The basic concept of wired and wireless technology is radio frequency versus wired endpoint connectivity, both requiring hardware and network connectivity. Organizations or moreover home networks can choose a completely wired or wireless network. Wireless networks allow users to become more mobile, however speeds are not as proficient as wired, therefore many companies choose a wired and wireless network configuration, see Figure 3, Wired and Wireless Network Configuration for architecture details. This configuration also allows for additional security, increases data privacy, and secure transmission of data.
Figure 3: Wired and Wireless Network Configuration
Source: (Edwards, Grinter, Mahajan, & Wetherall, 2011, June, p. 64)
Hardware: Setting up your hardware is the first step in preparing your environment for both wired and wireless communication. Your computer must have a network interface card (NIC) this allows connectivity from your computer to the network. (Martin & Muscatello, 2005).
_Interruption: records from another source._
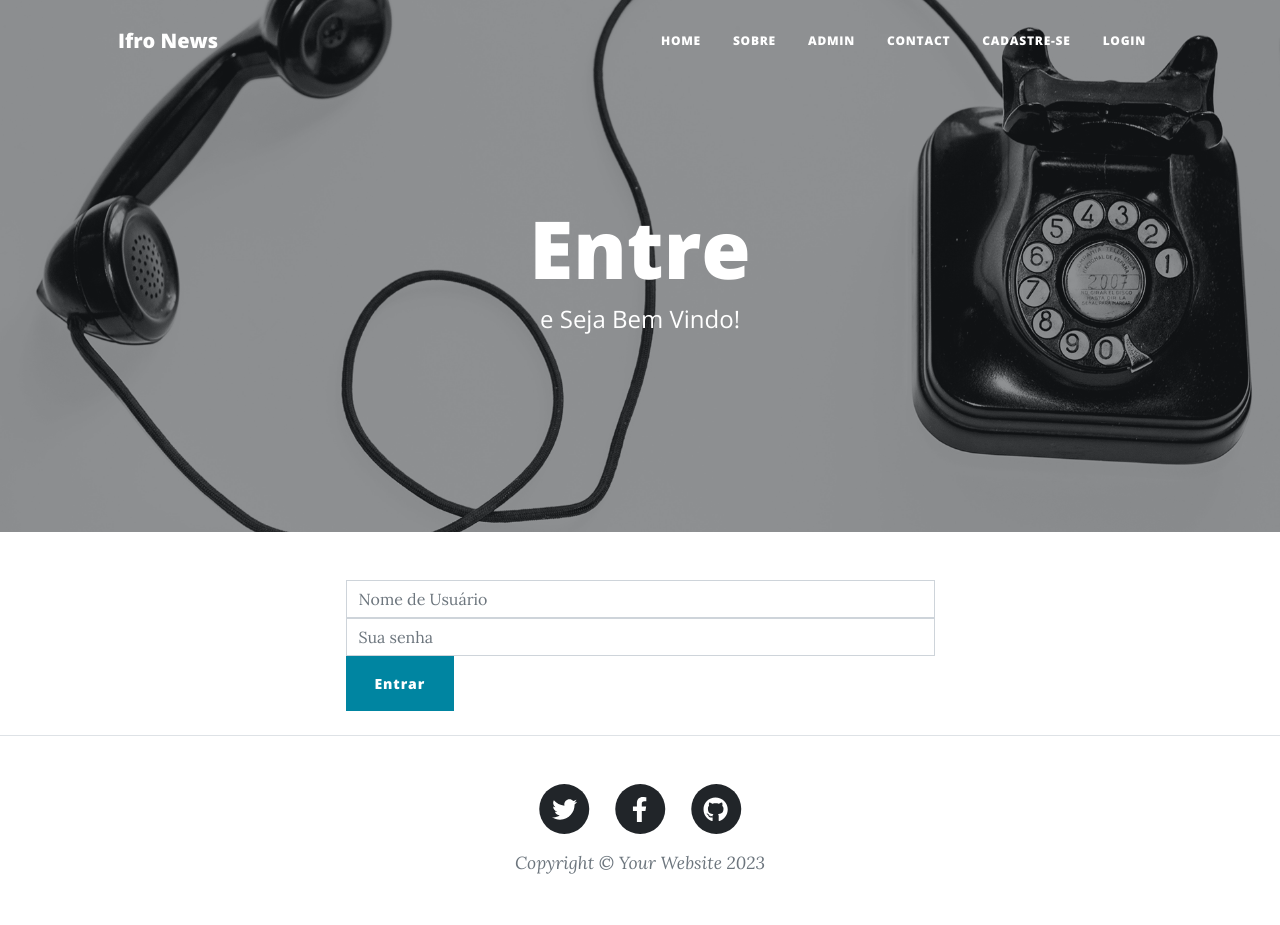
After one commit to marcos-faino/ifronews2024atual, a Django app: page /usuarios/login/ in a window 1280 px wide. The commit adds this page. Run offline with Django 4.2, Linux system fonts and the light colour scheme; some libraries are stand-ins or nearby versions.

Commit message:
login e autenticação de usuários

```diff
--- a/ifronews/settings.py
+++ b/ifronews/settings.py
@@ -41,6 +41,7 @@ INSTALLED_APPS = [
     'django.contrib.staticfiles',
 
     'news',
+    'usuario',
 ]
 
 MIDDLEWARE = [
--- a/news/templates/base.html
+++ b/news/templates/base.html
@@ -31,6 +31,21 @@
                         <li class="nav-item"><a class="nav-link px-lg-3 py-3 py-lg-4" href="{% url 'sobrenos' %}">Sobre</a></li>
                         <li class="nav-item"><a class="nav-link px-lg-3 py-3 py-lg-4" href="/admin">Admin</a></li>
                         <li class="nav-item"><a class="nav-link px-lg-3 py-3 py-lg-4" href="#">Contact</a></li>
+                        {% if user.is_anonymous %}
+                            <li class="nav-item">
+                                <a class="nav-link px-lg-3 py-3 py-lg-4"
+                                   href="{% url 'cadusuario' %}">Cadastre-se</a>
+                            </li>
+                            <li class="nav-item">
+                                <a class="nav-link px-lg-3 py-3 py-lg-4"
+                                   href="{% url 'loginuser' %}">Login</a>
+                            </li>
+                        {% else %}
+                             <li class="nav-item">
+                                <a class="nav-link px-lg-3 py-3 py-lg-4"
+                                   href="{% url 'logoutuser' %}">Sair</a>
+                            </li>
+                        {% endif %}
                     </ul>
                 </div>
             </div>
--- /dev/null
+++ b/usuario/templates/usuario/login.html
@@ -0,0 +1,42 @@
+{% extends 'base.html' %}
+{% load static %}
+{% block titulo %} Login de Usuário {% endblock %}
+{% block background %}background-image: url('/static/assets/img/contact-bg.jpg'){% endblock %}">
+    {% block contheader %}
+        <div class="page-heading">
+            <h1>Entre</h1>
+            <span class="subheading">e Seja Bem Vindo!</span>
+        </div>
+    {% endblock %}
+    {% block conteudo %}
+        <!-- Main Content-->
+        <main class="mb-4">
+            <div class="container px-4 px-lg-5">
+                <div class="row gx-4 gx-lg-5 justify-content-center">
+                    <div class="col-md-10 col-lg-8 col-xl-7">
+                      <div>
+                        {% if messages %}
+                          {% for m in messages %}
+                            <div class="alert bg-{{ m.tags }}">
+                              {{ m }}
+                            </div>
+                          {% endfor %}
+                        {% endif %}
+                      </div>
+                        <form method="post" class="form">
+                            {% csrf_token %}
+                            <div class="form-group">
+                              <input type="text" name="username" placeholder="Nome de Usuário"
+                                     class="form-control">
+                            </div>
+                            <div class="form-group">
+                              <input type="password" name="password" placeholder="Sua senha"
+                                     class="form-control">
+                            </div>
+                            <input type="submit" class="btn btn-primary" value="Entrar">
+                        </form>
+                    </div>
+                </div>
+            </div>
+        </main>
+{% endblock %}
--- a/usuario/urls.py
+++ b/usuario/urls.py
@@ -5,4 +5,6 @@ from usuario import views
 urlpatterns = [
     path('cadastro/', views.UsuarioCreateView.as_view(),
          name='cadusuario'),
+    path('login/', views.LoginUserView.as_view(), name='loginuser'),
+    path('logout/', views.LogoutUserView.as_view(), name='logoutuser'),
 ]
--- a/usuario/views.py
+++ b/usuario/views.py
@@ -1,7 +1,12 @@
 from django.contrib import messages
+from django.contrib.auth import authenticate, login, logout
+from django.contrib.auth.forms import AuthenticationForm
+from django.contrib.auth.mixins import LoginRequiredMixin
+from django.contrib.auth.models import User
+from django.contrib.auth.views import LogoutView
+from django.shortcuts import redirect
 from django.urls import reverse_lazy
-from django.views.generic import CreateView
-
+from django.views.generic import CreateView, FormView
 
 from usuario.forms import UsuarioCreationForm
 
@@ -22,3 +27,31 @@ class UsuarioCreateView(CreateView):
     def form_invalid(self, form):
         messages.error(self.request, "Usuário não pôde ser cadastrado!")
         return super().form_invalid(form)
+
+
+class LoginUserView(FormView):
+    template_name = 'usuario/login.html'
+    model = User
+    form_class = AuthenticationForm
+    success_url = reverse_lazy('home')
+
+    def form_valid(self, form):
+        user = form.cleaned_data['username']
+        senha = form.cleaned_data['password']
+        usuario = authenticate(self.request, username=user, password=senha)
+        if usuario is not None:
+            login(self.request, usuario)
+        messages.error(self.request, "Usuário ou senha inválida")
+        return super().form_valid(form)
+
+
+    def form_invalid(self, form):
+        messages.error(self.request, "Usuário ou senha inválida")
+        return super().form_invalid(form)
+
+
+class LogoutUserView(LoginRequiredMixin, LogoutView):
+
+    def get(self, request, *args, **kwargs):
+        logout(request)
+        return redirect('home')
```
Also changed, not shown: news/templates/comentarios.html (+8 -0 lines).
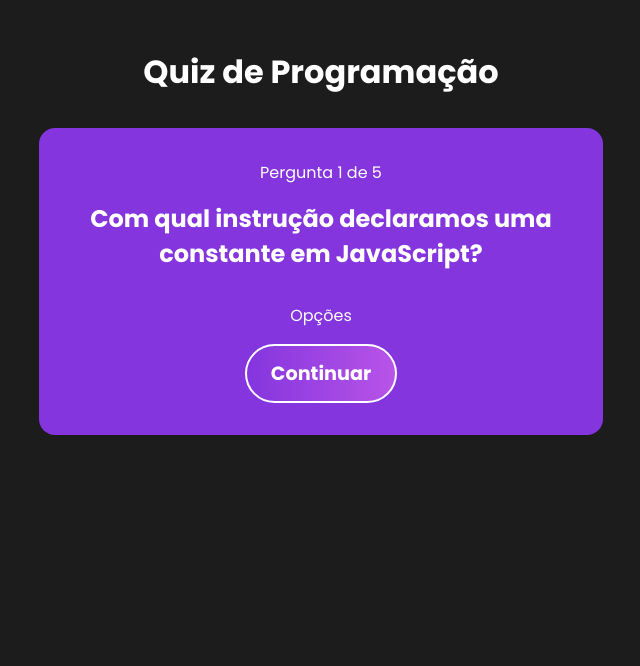
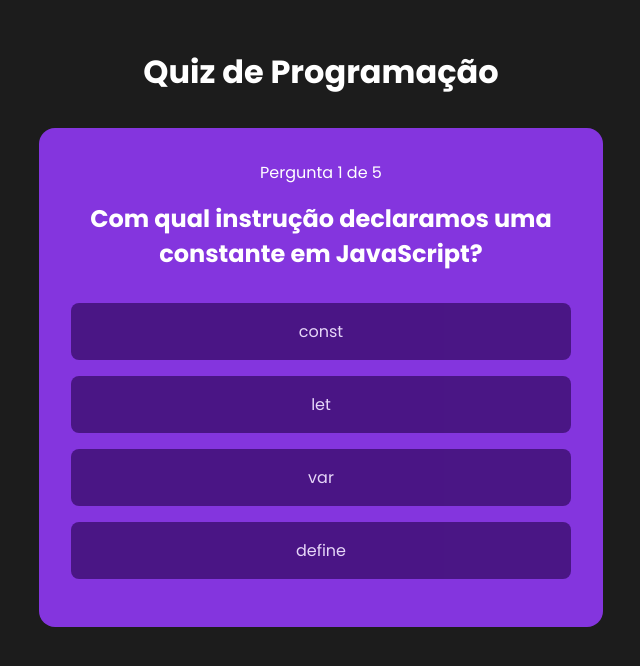
Before and after one commit to mariaclaudiapio/quiz-de-programacao-em-react, a React (Vite) app: page / in a window 1280 px wide. Both pictures are taken after a click on the button "Iniciar". Shown: the top 666 px of the page, without its empty margins (319-959 px from the left). Built offline with nearby package versions, Linux system fonts and the light colour scheme.

Commit message:
desenvolvendo função que avalia a resposta ao quiz

```diff
--- /dev/null
+++ b/src/components/option/Option.css
@@ -0,0 +1,16 @@
+.option {
+  background-color: #3c0e70;
+  border-radius: 0.5rem;
+  padding: 1rem;
+  margin-bottom: 1rem;
+  cursor: pointer;
+  opacity: 0.8;
+  transition: 0.4s;
+}
+.option:hover {
+  opacity: 1;
+}
+
+#options-container .option p {
+  margin-bottom: 0;
+}/*# sourceMappingURL=Option.css.map */
--- /dev/null
+++ b/src/components/option/Option.jsx
@@ -0,0 +1,17 @@
+import { useContext } from "react";
+
+import "./Option.css";
+
+import { QuizContext } from "../../context/quiz";
+
+const Option = ({ option, selectOption, answer }) => {
+  const [quizState, dispatch] = useContext(QuizContext);
+
+  return (
+    <div className="option" onClick={() => selectOption()}>
+      <p>{option}</p>
+    </div>
+  );
+};
+
+export default Option;
--- /dev/null
+++ b/src/components/option/Option.sass
@@ -0,0 +1,13 @@
+.option
+    background-color: #3c0e70
+    border-radius: .5rem
+    padding: 1rem
+    margin-bottom: 1rem
+    cursor: pointer
+    opacity: .8
+    transition: .4s
+    &:hover
+        opacity: 1
+
+#options-container .option p
+    margin-bottom: 0
--- a/src/components/question/Question.jsx
+++ b/src/components/question/Question.jsx
@@ -3,11 +3,18 @@
 import "./Question.css";
 
 import { QuizContext } from "../../context/quiz";
+import Option from "../option/Option";
 
 const Question = () => {
   const [quizState, dispatch] = useContext(QuizContext);
+  const currentQuestion = quizState.questions[quizState.currentQuestion];
 
-  const currentQuestion = quizState.questions[quizState.currentQuestion];
+  const onSelectOption = (option) => {
+    dispatch({
+      type: "CHECK_ANSWER",
+      payload: { answer: currentQuestion.answer, option },
+    });
+  };
 
   return (
     <div id="question">
@@ -16,11 +23,20 @@
       </p>
       <h2>{currentQuestion.question}</h2>
       <div id="options-container">
-        <p>Opções</p>
+        {currentQuestion.options.map((option) => (
+          <Option
+            option={option}
+            key={option}
+            answer={currentQuestion.answer}
+            selectOption={() => onSelectOption(option)}
+          />
+        ))}
       </div>
-      <button onClick={() => dispatch({ type: "CHANGE_QUESTION" })}>
-        Continuar
-      </button>
+      {quizState.answerSelected && (
+        <button onClick={() => dispatch({ type: "CHANGE_QUESTION" })}>
+          Continuar
+        </button>
+      )}
     </div>
   );
 };
--- a/src/context/quiz.jsx
+++ b/src/context/quiz.jsx
@@ -9,11 +9,10 @@
   questions,
   currentQuestion: 0,
   score: 0,
+  answerSelected: false,
 };
 
 const quizReducer = (state, action) => {
-  console.log(state, action);
-
   switch (action.type) {
     case "CHANGE_STATE":
       return {
@@ -47,6 +46,21 @@
     case "NEW_GAME":
       return initialState;
 
+    case "CHECK_ANSWER":
+      if (state.answerSelected) return state;
+
+      const answer = action.payload.answer;
+      const option = action.payload.option;
+      let correctAnswer = 0;
+
+      if (answer === option) correctAnswer = 1;
+
+      return {
+        ...state,
+        score: state.score + correctAnswer,
+        answerSelected: option,
+      };
+
     default:
       return state;
   }
```
Also changed, not shown: 1 other file (tests, documents, lock files or other folders).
Network Connectivity: You will need a modem to establish connectivity to the internet using network cables (Ethernet). Your modem will work together with a router which is a device that routes traffic from one network to another using an ISP network. The router allows for user access to the internet. A hub or switch is used to join multiple computers or devices within a network, such as printers. Traditionally these are used within a star topology and allows for easy add/removal of additional computer to the network. (Martin & Muscatello, 2005). A switch can filter packets, however a hub cannot.
Wired networks, also known as local area network (LAN) is the most common type of Ethernet topology. (Martin & Muscatello, 2005). The composition of a wired network simply put, is two or more computers connected by wired cables, see Figure 4, Wired LAN Topology. Today, optical fiber has been used to transmit 100 terabits per second while Ethernet cable speeds can range upwards to 10 Gbps. Optical fiber is more effective in long distance data transmission, though signal degrades with both. Fiber delivers qualitative services with longer distance transmission rates, however Ethernet is more cost effective and easier to install.
Figure 4: Wired LAN Topology
Using a NIC or Ethernet adapter, a wired network can be used to connect one or more endpoints or can be used to connect to a wireless network topology, see Figure 5 which depicts a multi-access point topology. Ethernet adapters can be part of the computer’s internal component or built in port, but can also be external.
The 3 most commonly used wired topologies are star, ring, and bus.
Star: The more unsophisticated configuration, the star is a topology for a LAN which all computers are individually connected to a central access point such as hub or switch. With each computer individually connected, this topology...